‘Randy Writes a Novel’ (Photo: Chris McDonald)
By Samuel L. Leiter
Randy is a puppet, one of those spongy, felt-covered, egg-headed, noseless guys with googly, stuck-on eyes and rod-operated arms—you know, like the Muppets or the dramatis personae of Avenue Q. An Australian with purple skin, he’s the sole performer in a show that’s been touring the world—including, he tells us, a recent gig in Texas—and is now making his New York debut at the Clurman Theatre.
His show, Randy Writes a Novel, is essentially an hour and 20-minute standup routine except that Randy remains seated the whole time. Ensconced behind a desk like a late-night TV comedy host, and speaking in his native Down Under accent, he greets the audience like an old friend, telling it to feel free to shout “Whoo!,” take photos, and even use cellphones.
In what follows, Randy will not only tell us what’s on his mind but also engage with several audience members. A good part of the show, which has been adapted for American audiences, is thus improvisational. Randy rarely misses a beat when it comes to turning a conversational clue into a comic cue.
The night I went, a fellow he chatted with was visiting from Canada with his wife, whose name is America. Naturally, that led to a wisecrack or two. Surprisingly, though, Randy chose not to respond to the guy’s being from Toronto on the very day some maniac in a van had plowed down 25 people there. Either Randy hadn’t heard about it or he simply decided to avoid the subject.
Which isn’t to say that Randy’s profanity-littered narrative is all sunshine and light. Much of it is rather dark, and as it warms up it often shifts oddly between broad, comic expression and existential angst. Randy does have a specific goal in mind, however. As his show’s publicity declares, Randy “will read excerpts from his unpublished novel whilst getting distracted by his own hate-filled ramblings.”

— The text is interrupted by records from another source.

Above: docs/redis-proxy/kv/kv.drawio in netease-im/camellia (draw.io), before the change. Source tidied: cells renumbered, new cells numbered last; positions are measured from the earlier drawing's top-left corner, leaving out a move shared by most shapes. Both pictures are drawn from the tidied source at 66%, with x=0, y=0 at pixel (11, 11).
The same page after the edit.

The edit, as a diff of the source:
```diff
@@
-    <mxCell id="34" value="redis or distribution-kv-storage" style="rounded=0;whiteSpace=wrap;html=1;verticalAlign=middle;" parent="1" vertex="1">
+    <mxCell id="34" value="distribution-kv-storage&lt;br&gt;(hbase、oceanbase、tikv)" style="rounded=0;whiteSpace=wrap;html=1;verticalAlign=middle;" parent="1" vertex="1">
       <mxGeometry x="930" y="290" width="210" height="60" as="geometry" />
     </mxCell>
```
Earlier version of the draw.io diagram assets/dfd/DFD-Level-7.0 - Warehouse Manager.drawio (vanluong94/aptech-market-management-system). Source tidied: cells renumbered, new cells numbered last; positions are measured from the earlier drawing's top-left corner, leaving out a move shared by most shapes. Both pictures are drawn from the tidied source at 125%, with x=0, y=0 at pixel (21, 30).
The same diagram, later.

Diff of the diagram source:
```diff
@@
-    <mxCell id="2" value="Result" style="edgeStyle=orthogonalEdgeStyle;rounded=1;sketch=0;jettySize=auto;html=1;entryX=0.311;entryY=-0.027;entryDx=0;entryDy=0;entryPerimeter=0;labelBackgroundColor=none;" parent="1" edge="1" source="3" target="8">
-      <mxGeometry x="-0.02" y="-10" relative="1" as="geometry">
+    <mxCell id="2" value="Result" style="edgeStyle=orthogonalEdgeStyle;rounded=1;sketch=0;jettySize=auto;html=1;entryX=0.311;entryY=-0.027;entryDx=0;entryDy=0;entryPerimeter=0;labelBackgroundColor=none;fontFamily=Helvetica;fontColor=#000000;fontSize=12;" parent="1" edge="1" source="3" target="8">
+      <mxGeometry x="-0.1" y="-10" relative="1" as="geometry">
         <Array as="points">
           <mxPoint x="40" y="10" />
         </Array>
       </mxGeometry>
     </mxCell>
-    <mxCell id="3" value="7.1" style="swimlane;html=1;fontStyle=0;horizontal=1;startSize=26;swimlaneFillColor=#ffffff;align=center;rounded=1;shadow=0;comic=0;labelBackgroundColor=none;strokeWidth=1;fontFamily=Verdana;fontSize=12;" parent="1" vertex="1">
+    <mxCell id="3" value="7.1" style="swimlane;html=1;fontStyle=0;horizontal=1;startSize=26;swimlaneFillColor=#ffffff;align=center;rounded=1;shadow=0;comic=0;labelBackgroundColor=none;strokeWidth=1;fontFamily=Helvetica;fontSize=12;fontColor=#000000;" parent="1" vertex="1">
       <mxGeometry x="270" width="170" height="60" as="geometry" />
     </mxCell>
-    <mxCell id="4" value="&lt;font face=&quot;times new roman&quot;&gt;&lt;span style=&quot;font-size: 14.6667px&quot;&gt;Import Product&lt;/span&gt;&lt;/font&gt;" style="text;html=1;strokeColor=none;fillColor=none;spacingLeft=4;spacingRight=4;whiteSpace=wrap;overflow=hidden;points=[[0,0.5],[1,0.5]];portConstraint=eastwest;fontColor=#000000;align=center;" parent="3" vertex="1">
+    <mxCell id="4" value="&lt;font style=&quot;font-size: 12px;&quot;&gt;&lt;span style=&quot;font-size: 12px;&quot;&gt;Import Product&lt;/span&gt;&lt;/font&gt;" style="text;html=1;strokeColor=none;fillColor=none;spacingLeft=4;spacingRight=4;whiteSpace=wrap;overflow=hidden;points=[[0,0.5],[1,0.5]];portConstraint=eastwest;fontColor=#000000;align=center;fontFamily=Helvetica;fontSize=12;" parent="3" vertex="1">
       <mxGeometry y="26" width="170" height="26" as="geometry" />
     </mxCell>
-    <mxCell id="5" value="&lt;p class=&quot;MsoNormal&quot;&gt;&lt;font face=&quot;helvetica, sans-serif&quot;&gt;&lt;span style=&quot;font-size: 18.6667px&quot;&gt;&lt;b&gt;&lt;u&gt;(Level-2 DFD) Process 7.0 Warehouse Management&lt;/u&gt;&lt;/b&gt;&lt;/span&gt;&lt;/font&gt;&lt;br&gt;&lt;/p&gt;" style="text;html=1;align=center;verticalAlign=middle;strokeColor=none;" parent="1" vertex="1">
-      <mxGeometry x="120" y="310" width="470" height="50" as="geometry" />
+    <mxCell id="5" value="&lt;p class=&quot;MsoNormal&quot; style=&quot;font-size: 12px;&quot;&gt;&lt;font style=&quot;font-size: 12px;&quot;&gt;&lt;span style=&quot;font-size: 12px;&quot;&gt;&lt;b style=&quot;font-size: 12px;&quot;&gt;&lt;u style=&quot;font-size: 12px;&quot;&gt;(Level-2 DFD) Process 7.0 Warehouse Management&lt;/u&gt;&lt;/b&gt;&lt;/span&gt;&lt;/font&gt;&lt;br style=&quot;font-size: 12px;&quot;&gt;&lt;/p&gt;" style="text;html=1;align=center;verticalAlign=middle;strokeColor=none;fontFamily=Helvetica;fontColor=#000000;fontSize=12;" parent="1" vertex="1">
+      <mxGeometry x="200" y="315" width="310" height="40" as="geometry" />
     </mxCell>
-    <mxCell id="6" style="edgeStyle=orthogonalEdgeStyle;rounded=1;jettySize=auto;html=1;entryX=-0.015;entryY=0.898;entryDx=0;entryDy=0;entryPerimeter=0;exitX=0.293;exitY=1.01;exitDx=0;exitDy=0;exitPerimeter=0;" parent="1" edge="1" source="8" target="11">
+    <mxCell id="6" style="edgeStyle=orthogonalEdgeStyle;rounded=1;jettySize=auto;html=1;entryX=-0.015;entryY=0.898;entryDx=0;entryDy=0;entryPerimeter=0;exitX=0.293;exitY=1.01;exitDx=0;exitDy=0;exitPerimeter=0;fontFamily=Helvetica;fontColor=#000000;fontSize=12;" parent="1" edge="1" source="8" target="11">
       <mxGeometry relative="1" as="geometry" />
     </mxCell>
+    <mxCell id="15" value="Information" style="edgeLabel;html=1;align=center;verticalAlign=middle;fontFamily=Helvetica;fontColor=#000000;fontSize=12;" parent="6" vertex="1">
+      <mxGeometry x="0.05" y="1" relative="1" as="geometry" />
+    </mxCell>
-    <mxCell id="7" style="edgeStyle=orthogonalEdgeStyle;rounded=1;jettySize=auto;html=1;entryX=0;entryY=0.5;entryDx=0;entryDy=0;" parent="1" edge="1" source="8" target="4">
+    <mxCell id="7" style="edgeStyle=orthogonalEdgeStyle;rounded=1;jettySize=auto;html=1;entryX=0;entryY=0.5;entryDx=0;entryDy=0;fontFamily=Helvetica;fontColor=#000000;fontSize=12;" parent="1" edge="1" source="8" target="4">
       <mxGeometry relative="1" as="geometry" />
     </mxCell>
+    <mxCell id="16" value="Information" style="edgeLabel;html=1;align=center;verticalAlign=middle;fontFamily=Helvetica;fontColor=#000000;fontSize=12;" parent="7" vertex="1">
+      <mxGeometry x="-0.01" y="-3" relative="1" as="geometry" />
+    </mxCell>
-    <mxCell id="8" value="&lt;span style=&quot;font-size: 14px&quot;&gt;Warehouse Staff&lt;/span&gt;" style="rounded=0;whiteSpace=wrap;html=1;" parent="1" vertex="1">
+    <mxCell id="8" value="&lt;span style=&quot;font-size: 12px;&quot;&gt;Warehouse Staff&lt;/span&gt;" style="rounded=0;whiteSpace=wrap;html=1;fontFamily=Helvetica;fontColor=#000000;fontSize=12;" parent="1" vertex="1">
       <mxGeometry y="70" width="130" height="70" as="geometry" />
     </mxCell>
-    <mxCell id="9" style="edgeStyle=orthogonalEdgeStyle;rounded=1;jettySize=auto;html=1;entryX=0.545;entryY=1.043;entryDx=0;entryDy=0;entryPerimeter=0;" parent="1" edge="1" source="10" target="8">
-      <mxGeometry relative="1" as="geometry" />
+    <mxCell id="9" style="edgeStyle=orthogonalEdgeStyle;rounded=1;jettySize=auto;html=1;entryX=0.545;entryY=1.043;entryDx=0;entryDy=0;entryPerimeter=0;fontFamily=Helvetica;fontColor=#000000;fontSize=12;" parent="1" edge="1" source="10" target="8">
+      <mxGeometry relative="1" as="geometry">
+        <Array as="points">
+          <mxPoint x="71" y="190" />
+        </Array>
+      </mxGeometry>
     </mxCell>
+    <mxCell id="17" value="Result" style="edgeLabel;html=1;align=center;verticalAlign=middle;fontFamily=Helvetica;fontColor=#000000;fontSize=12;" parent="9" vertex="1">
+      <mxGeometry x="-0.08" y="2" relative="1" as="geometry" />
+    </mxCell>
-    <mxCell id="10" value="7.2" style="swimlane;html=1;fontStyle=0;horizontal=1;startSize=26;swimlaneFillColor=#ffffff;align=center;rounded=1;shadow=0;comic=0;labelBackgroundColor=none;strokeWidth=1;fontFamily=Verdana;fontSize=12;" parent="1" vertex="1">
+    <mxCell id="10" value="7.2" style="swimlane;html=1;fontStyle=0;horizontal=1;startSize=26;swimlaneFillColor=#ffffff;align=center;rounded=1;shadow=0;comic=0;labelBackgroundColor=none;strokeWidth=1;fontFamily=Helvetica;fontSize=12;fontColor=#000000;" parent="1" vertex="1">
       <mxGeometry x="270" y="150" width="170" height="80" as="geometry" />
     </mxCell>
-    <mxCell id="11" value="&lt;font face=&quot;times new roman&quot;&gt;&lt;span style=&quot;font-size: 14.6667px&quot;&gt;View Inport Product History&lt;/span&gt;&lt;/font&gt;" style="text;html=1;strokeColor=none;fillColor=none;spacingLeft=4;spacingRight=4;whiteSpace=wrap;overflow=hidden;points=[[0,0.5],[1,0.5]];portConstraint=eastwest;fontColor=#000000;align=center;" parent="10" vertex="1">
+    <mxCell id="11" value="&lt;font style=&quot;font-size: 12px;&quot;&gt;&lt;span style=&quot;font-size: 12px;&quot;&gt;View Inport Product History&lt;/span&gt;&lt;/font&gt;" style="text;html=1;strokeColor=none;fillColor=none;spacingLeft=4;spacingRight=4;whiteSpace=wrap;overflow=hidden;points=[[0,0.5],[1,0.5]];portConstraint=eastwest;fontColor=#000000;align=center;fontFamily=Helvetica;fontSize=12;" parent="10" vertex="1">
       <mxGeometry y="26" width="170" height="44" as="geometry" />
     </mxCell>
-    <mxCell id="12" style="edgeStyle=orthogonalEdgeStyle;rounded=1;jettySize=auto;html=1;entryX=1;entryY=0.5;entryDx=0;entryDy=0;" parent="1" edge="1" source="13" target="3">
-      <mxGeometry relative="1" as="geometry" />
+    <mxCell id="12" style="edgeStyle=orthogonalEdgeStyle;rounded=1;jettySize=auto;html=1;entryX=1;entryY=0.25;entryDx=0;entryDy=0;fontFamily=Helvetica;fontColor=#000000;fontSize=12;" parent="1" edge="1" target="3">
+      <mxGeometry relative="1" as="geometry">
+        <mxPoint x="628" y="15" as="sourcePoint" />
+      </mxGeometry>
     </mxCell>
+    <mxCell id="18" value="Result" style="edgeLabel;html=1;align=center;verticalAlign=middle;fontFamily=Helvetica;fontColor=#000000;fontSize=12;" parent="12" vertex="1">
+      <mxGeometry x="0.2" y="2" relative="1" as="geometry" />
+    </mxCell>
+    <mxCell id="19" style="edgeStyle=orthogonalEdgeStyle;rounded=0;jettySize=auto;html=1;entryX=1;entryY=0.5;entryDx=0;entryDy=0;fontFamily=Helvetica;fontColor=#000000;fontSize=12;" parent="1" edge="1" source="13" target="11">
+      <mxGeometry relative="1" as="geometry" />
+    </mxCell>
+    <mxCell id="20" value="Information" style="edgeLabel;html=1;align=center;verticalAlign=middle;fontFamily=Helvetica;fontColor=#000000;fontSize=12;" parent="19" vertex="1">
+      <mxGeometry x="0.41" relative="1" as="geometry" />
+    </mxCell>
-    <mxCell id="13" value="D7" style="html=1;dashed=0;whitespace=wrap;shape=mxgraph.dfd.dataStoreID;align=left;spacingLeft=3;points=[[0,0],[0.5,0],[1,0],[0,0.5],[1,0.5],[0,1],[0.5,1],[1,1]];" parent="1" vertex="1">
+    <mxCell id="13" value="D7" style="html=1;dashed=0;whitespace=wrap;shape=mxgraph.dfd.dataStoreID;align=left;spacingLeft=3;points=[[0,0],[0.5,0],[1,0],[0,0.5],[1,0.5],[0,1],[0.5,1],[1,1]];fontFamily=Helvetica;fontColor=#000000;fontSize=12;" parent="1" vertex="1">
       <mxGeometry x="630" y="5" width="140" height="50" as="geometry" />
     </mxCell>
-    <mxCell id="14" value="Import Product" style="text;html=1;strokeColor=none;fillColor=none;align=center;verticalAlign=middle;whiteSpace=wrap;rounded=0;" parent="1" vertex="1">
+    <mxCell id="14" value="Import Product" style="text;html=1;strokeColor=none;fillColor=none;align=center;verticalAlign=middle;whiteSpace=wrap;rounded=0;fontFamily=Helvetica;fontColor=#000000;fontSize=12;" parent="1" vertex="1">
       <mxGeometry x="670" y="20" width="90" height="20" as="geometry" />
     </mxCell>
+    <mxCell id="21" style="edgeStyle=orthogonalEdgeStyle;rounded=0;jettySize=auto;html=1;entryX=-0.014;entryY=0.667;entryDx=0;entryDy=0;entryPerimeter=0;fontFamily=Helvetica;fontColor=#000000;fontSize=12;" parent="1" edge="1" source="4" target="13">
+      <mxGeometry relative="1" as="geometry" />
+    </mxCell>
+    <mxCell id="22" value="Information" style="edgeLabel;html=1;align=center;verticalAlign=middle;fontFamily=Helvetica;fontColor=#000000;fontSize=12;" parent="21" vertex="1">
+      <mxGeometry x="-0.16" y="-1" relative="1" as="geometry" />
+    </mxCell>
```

Before he gets to his reading, he regales us with material about having a hangover on a long flight, about how the airlines put Imodium in your food to avoid long lines at the toilets, and so on. The scatological references are extensive enough to suggest Randy should have a roll of toilet paper near his mouth.
Randy bounces from topic to topic, like self-service checkout scanners, and hoarders, before struggling with his puppet hand to turn the page of the novel he’s written—it’s called Walking to Skye—so he can share it with us.
And therein lies the core of the show: Randy’s inability to overcome his procrastination and actually read from his novel. Instead, he keeps turning from it to walk, not to Skye, but through a trove of anecdotes, comments, and thoughts.
These cover Hemingway, masturbation, yoga, faith, George Michael, Harper Lee, the purpose of art, the problem of artistic legacy, a near-death experience, environmental issues, vegetarianism and veganism, Buddhism, and social media. Finally, he describes a horrific but deliciously told experience he had when buying a bookcase on Craig’s List (Gumtree in Australia).
Randy at one point remarks self-deprecatingly about our having come to see a comedy show but getting a TED talk instead. Which might not be so bad if that TED talk were more enlightening than this play is funny.
There are laughs, of course, some of them loud, but not as many as the show’s context would seem to demand. The man behind Randy, Heath McIvor, whose name I found on the Internet since it’s not in the program, is a masterful puppeteer, making Randy seem quite human, with all sorts of facial expressions, physical behavior, and amusing vocal pyrotechnics.
However, while Randy captures and holds your attention throughout, you always feel he’s on the brink of saying something hilarious only for the feeling to dissipate into a smile or mild chuckle as his narrative shifts in a new direction.
If McIvor, talented as he is, were to deliver the same material without Randy as his middleman, I doubt his show would have been touring the world these past few years. Judging by the reaction when I went, there’s definitely an audience for this popeyed, potty-mouthed, purple puppet’s ponderings. But there’d be an even bigger one were he funnier and less inclined toward navel-gazing (if he had one).
Randy Writes a Novel
Clurman Theatre/Theatre Row
410 W. 42nd St., NYC
Through June 10
Samuel L. Leiter is Distinguished Professor Emeritus (Theater) of Brooklyn College and the Graduate Center, CUNY. He has written and/or edited 27 books on Japanese theater, New York theater, Shakespeare, and the great stage directors. For more of his reviews, visit Theatre’s Leiter Side (www.slleiter.blogspot.com).